Democrats will be 'disappointed' as party pares agenda - White House
Biden, a former senator, told Democrats they could delay a vote on the smaller bill and scale back the larger one to around $2 trillion, according to aides and lawmakers
A senior White House adviser said on Sunday that Democrats will be disappointed as the party trims President Joe Biden's agenda to fit political realities on Capitol Hill, but vowed two major pieces of legislation in the package would become law.
"People will be disappointed. People will not get everything they want, that is the art of legislating, but the goal here is to get both bills, and we're going to fight until we get both bills," Cedric Richmond, director of the White House Office of Public Engagement, said on NBC's "Meet the Press."
Biden visited the Capitol on Friday to try to end a fight between moderates and progressives in his Democratic Party that has threatened the two bills that make up the core of his domestic agenda - an infrastructure bill and a multi-trillion-dollar social spending bill.
Moderate Democratic lawmakers have sought an immediate vote on a $1 trillion infrastructure bill in the House of Representatives that has already passed the Senate, while progressives have sought to wait until there is agreement on sweeping legislation proposed at $3.5 trillion, to bolster social spending and fight climate change.
Biden, a former senator, told Democrats they could delay a vote on the smaller bill and scale back the larger one to around $2 trillion, according to aides and lawmakers.
The influential chair of the Congressional Progressive Caucus, Representative Pramila Jayapal, said on Sunday an acceptable range for her for the social spending bill would be somewhere between $1.5 trillion and $3.5 trillion.
Moderate Democratic Senator Joe Manchin has said his top line for the package is $1.5 trillion, but Jayapal told CNN: "That's not gonna happen. Because that's too small to get our priorities in. So, it's gonna be somewhere between 1.5 and 3.5 (trillion dollars)."
Progressive Democratic Senator Bernie Sanders, chairman of the Senate Budget Committee, told ABC News Sunday that $3.5 trillion "should be a minimum. But I accept there is going to have to be give and take."

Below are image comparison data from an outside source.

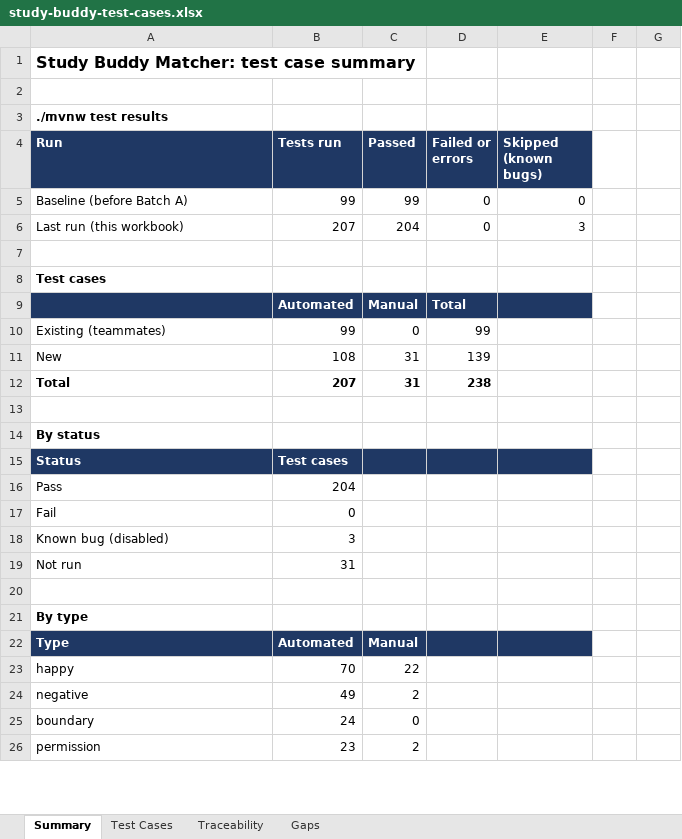
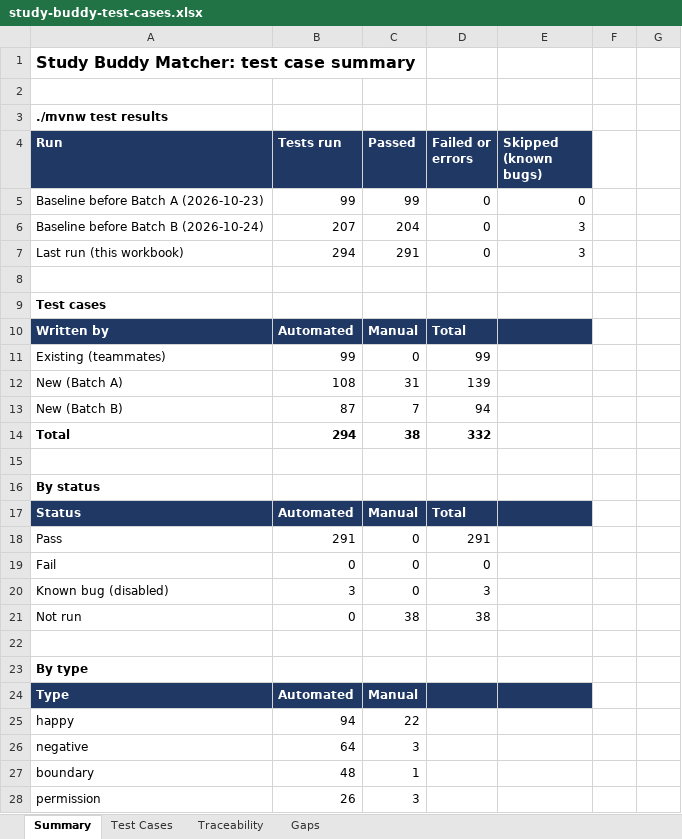
Before and after one commit to bryanlimwh/IS442-OOP-G2T5, an Excel workbook: docs/test-cases/study-buddy-test-cases.xlsx, sheet Summary, drawn as a sheet; only a part is shown; values as stored, in another font and other column widths than the file's, no borders; addresses are those after the commit; the diff covers the shown part only; the diff names each change by its address in the sheet, - before the commit and + after, or states it on an @@ line.

Commit message:
Add Batch B tests (study groups), update test-case workbook

```diff
--- a/docs/test-cases/study-buddy-test-cases.xlsx (sheet Summary)
+++ b/docs/test-cases/study-buddy-test-cases.xlsx (sheet Summary)
-A5 (Run): Baseline (before Batch A)
+A5 (Run): Baseline before Batch A (2026-10-23)
+row 6: Baseline before Batch B (2026-10-24) | 207 | 204 | 0 | 3
-B7 (Tests run): 207
+B7 (Tests run): 294
-C7 (Passed): 204
+C7 (Passed): 291
-A10 (Run): (empty)
+A10 (Run): Written by
-A12 (Run): New
+A12 (Run): New (Batch A)
+row 13: New (Batch B) | 87 | 7 | 94
-B14 (Tests run): 207
+B14 (Tests run): 294
-C14 (Passed): 31
+C14 (Passed): 38
-D14 (Failed or errors): 238
+D14 (Failed or errors): 332
-B17 (Tests run): Test cases
+B17 (Tests run): Automated
-C17 (Passed): (empty)
+C17 (Passed): Manual
-D17 (Failed or errors): (empty)
+D17 (Failed or errors): Total
-B18 (Tests run): 204
+B18 (Tests run): 291
-C18:C20 (Passed): (empty)
+C18:C20 (Passed): 0
-D18 (Failed or errors): (empty)
+D18 (Failed or errors): 291
-D19 (Failed or errors): (empty)
+D19 (Failed or errors): 0
-D20 (Failed or errors): (empty)
+D20 (Failed or errors): 3
-B21 (Tests run): 31
+B21 (Tests run): 0
-C21 (Passed): (empty)
+C21 (Passed): 38
-D21 (Failed or errors): (empty)
+D21 (Failed or errors): 38
-B25 (Tests run): 70
+B25 (Tests run): 94
-B26 (Tests run): 49
+B26 (Tests run): 64
-C26 (Passed): 2
+C26 (Passed): 3
-B27 (Tests run): 24
+B27 (Tests run): 48
-C27 (Passed): 0
+C27 (Passed): 1
-B28 (Tests run): 23
+B28 (Tests run): 26
-C28 (Passed): 2
+C28 (Passed): 3
```
Also changed, not shown: 40 edited cells and cell formats elsewhere in this sheet, sheet Test Cases, sheet Gaps, sheet Traceability, 9 other files.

The Senate's number two Democrat, Richard Durbin, told CNN he had supported $3.5 trillion but "concessions will be made, we're certain of that."